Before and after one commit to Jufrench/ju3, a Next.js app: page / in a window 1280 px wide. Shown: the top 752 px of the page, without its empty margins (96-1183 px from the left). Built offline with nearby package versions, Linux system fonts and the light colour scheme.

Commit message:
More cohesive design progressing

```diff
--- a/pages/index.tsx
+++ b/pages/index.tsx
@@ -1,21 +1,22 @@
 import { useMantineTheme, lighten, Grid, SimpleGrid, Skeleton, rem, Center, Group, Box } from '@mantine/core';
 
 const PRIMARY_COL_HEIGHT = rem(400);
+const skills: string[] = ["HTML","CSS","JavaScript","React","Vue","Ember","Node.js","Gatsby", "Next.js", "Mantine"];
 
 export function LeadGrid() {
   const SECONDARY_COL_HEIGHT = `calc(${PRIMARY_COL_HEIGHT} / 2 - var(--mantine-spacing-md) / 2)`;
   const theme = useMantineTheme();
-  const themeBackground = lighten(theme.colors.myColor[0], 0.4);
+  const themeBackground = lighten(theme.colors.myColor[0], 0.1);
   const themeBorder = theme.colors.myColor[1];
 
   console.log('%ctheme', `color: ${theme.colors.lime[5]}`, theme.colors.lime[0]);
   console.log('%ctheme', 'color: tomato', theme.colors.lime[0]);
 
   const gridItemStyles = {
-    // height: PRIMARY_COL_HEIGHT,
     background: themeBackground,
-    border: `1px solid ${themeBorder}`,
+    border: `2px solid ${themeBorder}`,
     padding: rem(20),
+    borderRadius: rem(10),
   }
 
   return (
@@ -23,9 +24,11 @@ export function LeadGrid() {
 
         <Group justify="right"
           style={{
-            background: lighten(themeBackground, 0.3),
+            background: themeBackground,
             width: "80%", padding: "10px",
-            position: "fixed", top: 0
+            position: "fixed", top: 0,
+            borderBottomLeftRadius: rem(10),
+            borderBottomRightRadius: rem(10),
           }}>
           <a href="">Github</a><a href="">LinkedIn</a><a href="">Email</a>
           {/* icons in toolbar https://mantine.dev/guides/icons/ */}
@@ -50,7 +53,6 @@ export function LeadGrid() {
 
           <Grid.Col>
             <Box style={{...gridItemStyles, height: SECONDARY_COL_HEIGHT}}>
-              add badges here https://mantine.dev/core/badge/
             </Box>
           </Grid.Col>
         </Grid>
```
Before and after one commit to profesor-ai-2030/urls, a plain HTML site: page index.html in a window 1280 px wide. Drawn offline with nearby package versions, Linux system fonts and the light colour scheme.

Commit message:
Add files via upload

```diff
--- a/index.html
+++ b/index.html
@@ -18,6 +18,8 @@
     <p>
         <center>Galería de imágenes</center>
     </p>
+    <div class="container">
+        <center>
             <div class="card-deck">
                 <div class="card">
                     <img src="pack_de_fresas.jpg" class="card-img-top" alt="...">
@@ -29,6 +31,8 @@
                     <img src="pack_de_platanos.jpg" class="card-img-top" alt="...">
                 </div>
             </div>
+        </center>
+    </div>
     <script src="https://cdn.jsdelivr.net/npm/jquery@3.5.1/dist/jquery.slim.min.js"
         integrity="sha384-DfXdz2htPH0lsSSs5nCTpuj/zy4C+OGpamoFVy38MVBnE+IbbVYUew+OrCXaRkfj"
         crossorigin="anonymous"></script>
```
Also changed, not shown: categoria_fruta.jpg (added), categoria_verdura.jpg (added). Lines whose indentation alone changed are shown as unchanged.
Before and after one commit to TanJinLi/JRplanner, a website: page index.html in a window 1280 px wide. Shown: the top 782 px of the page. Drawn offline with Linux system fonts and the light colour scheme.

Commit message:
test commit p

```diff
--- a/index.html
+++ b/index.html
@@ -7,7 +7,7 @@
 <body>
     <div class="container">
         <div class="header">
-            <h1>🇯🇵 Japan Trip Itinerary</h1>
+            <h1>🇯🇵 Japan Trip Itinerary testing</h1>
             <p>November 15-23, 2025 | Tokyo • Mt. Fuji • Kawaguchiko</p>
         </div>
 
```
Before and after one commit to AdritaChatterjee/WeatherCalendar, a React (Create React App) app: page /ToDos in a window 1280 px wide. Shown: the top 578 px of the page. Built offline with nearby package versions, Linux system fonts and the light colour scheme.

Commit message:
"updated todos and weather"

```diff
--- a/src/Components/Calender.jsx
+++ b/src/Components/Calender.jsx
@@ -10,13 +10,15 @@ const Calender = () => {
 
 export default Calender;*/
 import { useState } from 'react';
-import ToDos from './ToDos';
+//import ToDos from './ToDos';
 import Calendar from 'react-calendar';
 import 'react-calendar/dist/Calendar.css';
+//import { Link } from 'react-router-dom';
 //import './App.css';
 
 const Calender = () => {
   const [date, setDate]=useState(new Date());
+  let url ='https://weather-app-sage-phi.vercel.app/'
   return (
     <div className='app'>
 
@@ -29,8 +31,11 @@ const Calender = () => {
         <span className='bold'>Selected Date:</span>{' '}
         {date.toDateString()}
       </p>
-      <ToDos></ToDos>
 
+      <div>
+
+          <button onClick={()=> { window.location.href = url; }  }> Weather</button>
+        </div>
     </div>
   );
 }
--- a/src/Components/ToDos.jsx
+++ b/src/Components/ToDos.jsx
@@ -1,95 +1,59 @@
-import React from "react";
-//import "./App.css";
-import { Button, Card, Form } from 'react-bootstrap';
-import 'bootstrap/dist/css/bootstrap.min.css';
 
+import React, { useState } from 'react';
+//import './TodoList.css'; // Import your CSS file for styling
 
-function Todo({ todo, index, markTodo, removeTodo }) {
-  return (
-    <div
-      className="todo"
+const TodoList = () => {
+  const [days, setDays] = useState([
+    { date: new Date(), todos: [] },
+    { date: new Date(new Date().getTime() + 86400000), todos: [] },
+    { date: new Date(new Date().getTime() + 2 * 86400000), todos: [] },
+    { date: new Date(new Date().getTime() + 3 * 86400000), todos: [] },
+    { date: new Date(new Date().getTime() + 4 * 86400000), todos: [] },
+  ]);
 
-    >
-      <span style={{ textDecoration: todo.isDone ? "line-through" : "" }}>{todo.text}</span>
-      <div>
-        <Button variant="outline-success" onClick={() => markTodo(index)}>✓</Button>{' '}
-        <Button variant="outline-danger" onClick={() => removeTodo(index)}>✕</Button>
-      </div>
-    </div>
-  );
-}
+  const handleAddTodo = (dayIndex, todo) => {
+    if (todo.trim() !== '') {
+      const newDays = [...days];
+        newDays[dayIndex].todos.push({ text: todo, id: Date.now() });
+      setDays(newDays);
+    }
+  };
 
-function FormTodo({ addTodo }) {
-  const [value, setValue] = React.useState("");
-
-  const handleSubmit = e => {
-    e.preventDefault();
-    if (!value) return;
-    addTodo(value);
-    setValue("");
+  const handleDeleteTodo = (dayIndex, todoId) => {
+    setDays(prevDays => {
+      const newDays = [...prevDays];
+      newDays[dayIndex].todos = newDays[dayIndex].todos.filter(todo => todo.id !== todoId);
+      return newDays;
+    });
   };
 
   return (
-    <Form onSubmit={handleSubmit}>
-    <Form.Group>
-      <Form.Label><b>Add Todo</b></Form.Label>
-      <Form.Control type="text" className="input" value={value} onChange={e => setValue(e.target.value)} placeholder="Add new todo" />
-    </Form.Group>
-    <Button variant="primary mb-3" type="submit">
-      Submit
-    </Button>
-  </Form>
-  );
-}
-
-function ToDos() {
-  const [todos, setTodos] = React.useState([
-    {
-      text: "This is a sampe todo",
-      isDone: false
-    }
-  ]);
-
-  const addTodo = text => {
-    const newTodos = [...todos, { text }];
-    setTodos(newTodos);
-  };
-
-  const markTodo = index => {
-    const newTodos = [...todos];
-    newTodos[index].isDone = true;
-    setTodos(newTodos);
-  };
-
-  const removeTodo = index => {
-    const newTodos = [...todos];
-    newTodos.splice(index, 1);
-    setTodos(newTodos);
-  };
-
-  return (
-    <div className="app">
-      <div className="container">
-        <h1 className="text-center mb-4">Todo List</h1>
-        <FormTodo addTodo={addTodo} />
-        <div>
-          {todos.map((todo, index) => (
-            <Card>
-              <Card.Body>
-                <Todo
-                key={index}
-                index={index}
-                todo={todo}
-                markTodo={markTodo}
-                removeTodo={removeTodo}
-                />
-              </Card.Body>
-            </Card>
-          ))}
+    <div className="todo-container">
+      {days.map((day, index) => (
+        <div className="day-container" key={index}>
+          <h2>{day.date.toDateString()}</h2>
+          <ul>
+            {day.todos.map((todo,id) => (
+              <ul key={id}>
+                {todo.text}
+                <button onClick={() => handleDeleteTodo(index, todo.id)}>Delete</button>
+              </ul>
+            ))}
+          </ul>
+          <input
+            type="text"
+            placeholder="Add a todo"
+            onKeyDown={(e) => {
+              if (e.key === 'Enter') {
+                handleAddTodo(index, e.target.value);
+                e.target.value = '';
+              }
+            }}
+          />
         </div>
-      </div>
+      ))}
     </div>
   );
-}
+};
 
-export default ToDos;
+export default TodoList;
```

##############################

> **Exercise**
Whenever a line above contains "dayIndex", copy that line.

> **Answer below**
+  const handleAddTodo = (dayIndex, todo) => {
+        newDays[dayIndex].todos.push({ text: todo, id: Date.now() });
+  const handleDeleteTodo = (dayIndex, todoId) => {
+      newDays[dayIndex].todos = newDays[dayIndex].todos.filter(todo => todo.id !== todoId);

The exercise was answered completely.